[Before-and-after page screenshots]

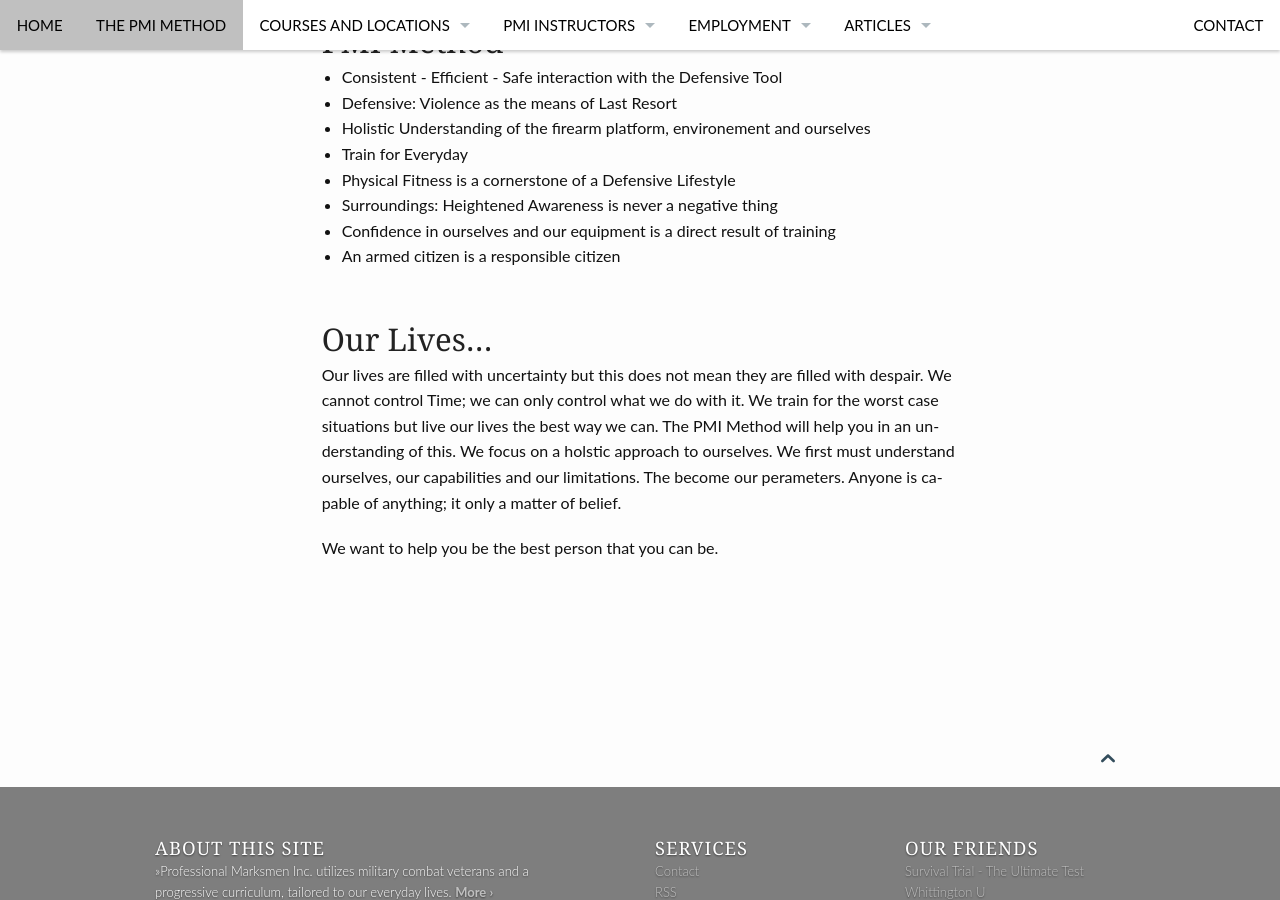
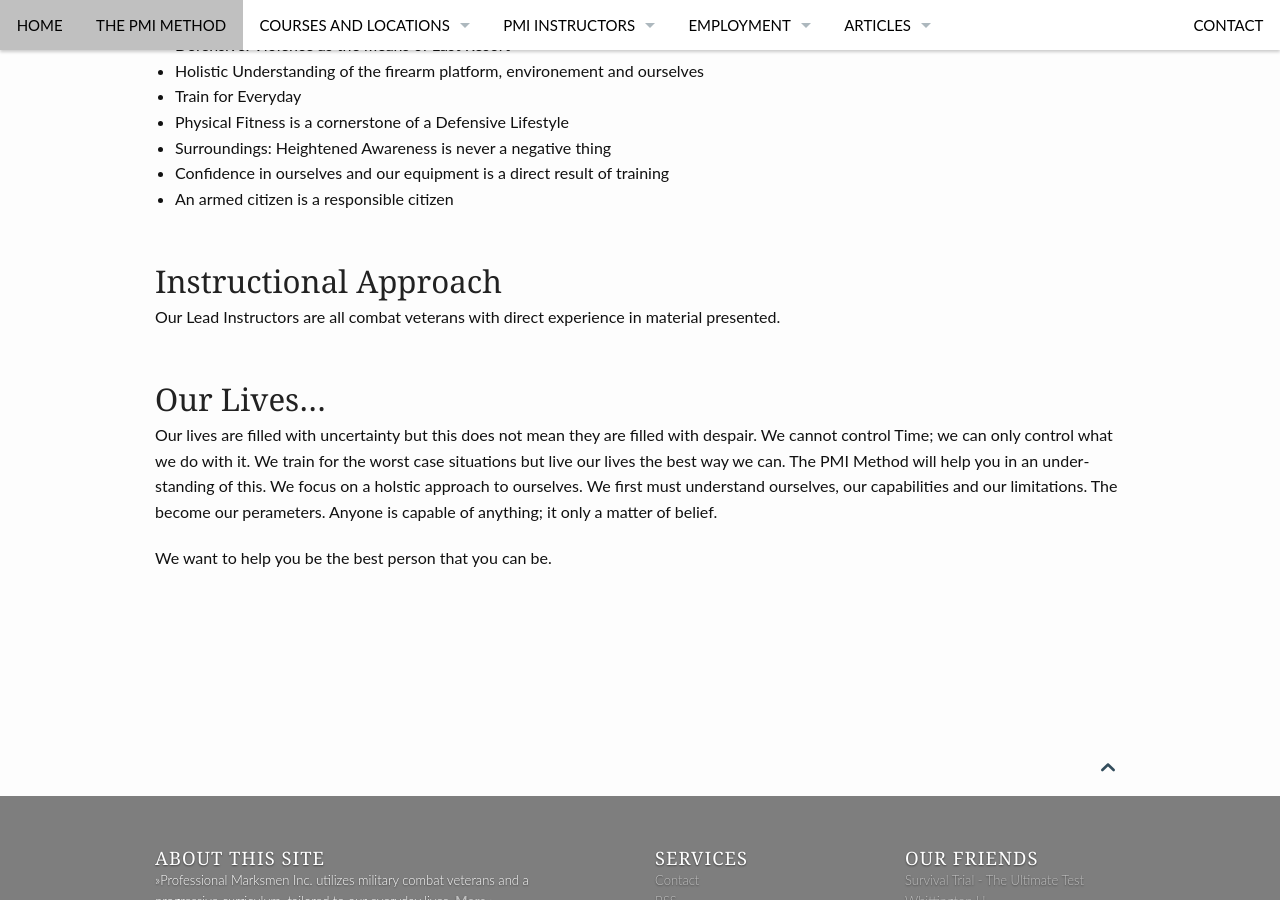
Before and after one commit to JonWeilerPMI/pmisite, a Jekyll site: the page built from pages/info.md, in a window 1280 px wide and 900 px high, scrolled down 745 px. Built offline with Jekyll 4.4.1, drawn with Linux system fonts in a browser that asks for light colours.

```diff
--- a/pages/info.md
+++ b/pages/info.md
@@ -23,7 +23,9 @@ Our lives are dangerous and they always have been.  Our world around us does not
 * Confidence in ourselves and our equipment is a direct result of training
 * An armed citizen is a responsible citizen
 
+## Instructional Approach
 
+Our Lead Instructors are all combat veterans with direct experience in material presented.
 
 ## Our Lives...
 
```
Also changed, not shown: other parts of pages/info.md (+1 -1 lines), pages/calendar.md (+1 -1 lines).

**What to work on:** Set the entries down again exactly. Do not include the images.

**Answer area:**
Before and after one commit to JonWeilerPMI/pmisite, a Jekyll site: the page built from pages/info.md, in a window 1280 px wide and 900 px high, scrolled down 745 px. Built offline with Jekyll 4.4.1, drawn with Linux system fonts in a browser that asks for light colours.

```diff
--- a/pages/info.md
+++ b/pages/info.md
@@ -23,7 +23,9 @@ Our lives are dangerous and they always have been.  Our world around us does not
 * Confidence in ourselves and our equipment is a direct result of training
 * An armed citizen is a responsible citizen
 
+## Instructional Approach
 
+Our Lead Instructors are all combat veterans with direct experience in material presented.
 
 ## Our Lives...
 
```
Also changed, not shown: other parts of pages/info.md (+1 -1 lines), pages/calendar.md (+1 -1 lines).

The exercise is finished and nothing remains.